Table 2 Decomposition of Risk Management Indices

ERM, enterprise risk management.

4.2.1. Scope of analysis

Annual reports that are available on the website of each of the sample companies identified in Table 1 were then analysed for 2013 and 2014, separately. A keyword search was then conducted to identify each of the component items summarised in Table 2, with a score of 1 if fully disclosed (based on a subjective judgement about the frequency of keyword occurrence, in this case judged to be at least six separate disclosures), 0.5 if partly disclosed (between 1 to 5 disclosure instances) and 0 otherwise. This process was repeated for each company annual report and for each major component of the three stages, as summarised in Table 2. This resulted in a total score out of 45 points, which was recalculated to a score out of 100 points to ensure consistency with the disclosure indices outlined below.

4.3. Descriptive Statistics: Company Financial and Market Characteristics

In order to analyse the determinants of disclosure quality (discussed in the next section), various financial characteristics were collected for the sample companies for the 3 years ended in 2013 from Compustat. 15 If the “economic” perspective on why firms choose to adopt the revised code requirements early holds, then we would expect that liquidity, growth, profitability and future prospects (proxies by book to market) would be significantly and positively associated with both our generic (i.e. Fog index) and bespoke (three stages) disclosure measures. On the other hand, if the alternative “political visibility” perspective holds, then the cross-sectional variation in these disclosure measures across the sample is more likely to be explained by factors such as firm size and growth.

As the future viability statement is closely connected with management expectations about the future, it was considered appropriate to evaluate the quality of reporting practices by reference to the ratio of current value to market participants’ best estimate of future value (i.e. the “book to market” ratio), as well as total firm risk. Relevant capital market data were also collected book to market, standard deviation daily stock returns. This enabled us to calculate the total risk for each company, defined as the daily standard deviation of stock price. All data are calculated for the 3 financial years ending 2013 (growth) or as at the 2013 reporting year date (size). Table 3 defines each of the financial and market variables used to analyse cross-sectional variations in disclosure quality, and also summarises descriptive statistics for each of the three sub-samples of companies. 16

Table 3 Descriptive Statistics: Company Financial and Market Characteristics (Total Sample)
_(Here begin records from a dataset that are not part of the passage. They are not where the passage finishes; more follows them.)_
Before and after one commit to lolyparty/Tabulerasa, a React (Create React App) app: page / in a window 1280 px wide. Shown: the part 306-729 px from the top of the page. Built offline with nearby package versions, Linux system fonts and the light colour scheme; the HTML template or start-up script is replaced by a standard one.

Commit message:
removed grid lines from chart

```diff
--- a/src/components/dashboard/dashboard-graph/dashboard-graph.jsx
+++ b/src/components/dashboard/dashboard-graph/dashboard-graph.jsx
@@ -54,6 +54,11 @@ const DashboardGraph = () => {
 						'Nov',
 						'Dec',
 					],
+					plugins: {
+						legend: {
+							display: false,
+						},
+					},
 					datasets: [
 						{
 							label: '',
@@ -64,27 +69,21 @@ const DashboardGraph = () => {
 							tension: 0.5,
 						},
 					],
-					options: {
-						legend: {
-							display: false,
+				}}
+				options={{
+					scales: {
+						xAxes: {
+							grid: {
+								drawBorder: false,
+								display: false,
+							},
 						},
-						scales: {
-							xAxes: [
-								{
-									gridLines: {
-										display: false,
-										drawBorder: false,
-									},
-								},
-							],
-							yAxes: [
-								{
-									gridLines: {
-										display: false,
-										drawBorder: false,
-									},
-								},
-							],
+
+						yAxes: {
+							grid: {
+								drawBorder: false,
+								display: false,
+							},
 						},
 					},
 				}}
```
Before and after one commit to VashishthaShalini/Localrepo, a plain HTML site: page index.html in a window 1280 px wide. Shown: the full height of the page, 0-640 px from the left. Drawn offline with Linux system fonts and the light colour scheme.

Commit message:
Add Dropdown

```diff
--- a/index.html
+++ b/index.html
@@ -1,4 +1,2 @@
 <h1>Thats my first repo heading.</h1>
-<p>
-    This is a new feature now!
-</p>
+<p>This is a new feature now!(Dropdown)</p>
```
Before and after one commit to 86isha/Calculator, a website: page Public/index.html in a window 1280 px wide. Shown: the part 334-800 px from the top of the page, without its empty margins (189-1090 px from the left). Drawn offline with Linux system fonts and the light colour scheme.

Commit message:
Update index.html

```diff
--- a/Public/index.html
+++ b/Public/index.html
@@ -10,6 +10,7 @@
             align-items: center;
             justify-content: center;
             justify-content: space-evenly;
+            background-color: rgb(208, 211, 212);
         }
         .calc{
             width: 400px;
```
Average, s.d. in brackets.

For our sub-samples of companies, the large-cap companies on average are more than 16 times larger market capitalisation than mid-cap firms, which in turn are more than six times larger than small-cap firms. In terms of market data, the book to market ratio for small-cap firms is relatively higher than for either mid-cap or large-cap firms. By contrast, the standard deviation of stock returns for large-cap firms is significantly higher than for either mid-cap or small-cap firms. These statistics imply that, for at least our sample of UK firms during the study period 2013–2015, firm size is negatively associated with both (a) the extent to which the market’s assessment of the extent to which current and future equity value (i.e. “intrinsic value”) is captured by past-oriented accounting book value and (b) total firm risk. Consequently, more effective communication of risk management, risk culture and corporate strategy are likely to be particularly important to larger sized firms, in influencing the stock market’s relatively more negative assessment of both their total intrinsic value and firm risk.

4.4. Descriptive Statistics: Disclosure Indices

Table 4 reports descriptive statistics for the Fog scores. These are reported separately for 2013 and 2014 comply within years and also separately in connection with both the disclosures in sections labelled “risk management” and “management strategy” (where relevant). 17

Table 4 Descriptive Statistics: Fog Indices (Sample Companies By Market Capitalisation)

Average, s.d. in brackets.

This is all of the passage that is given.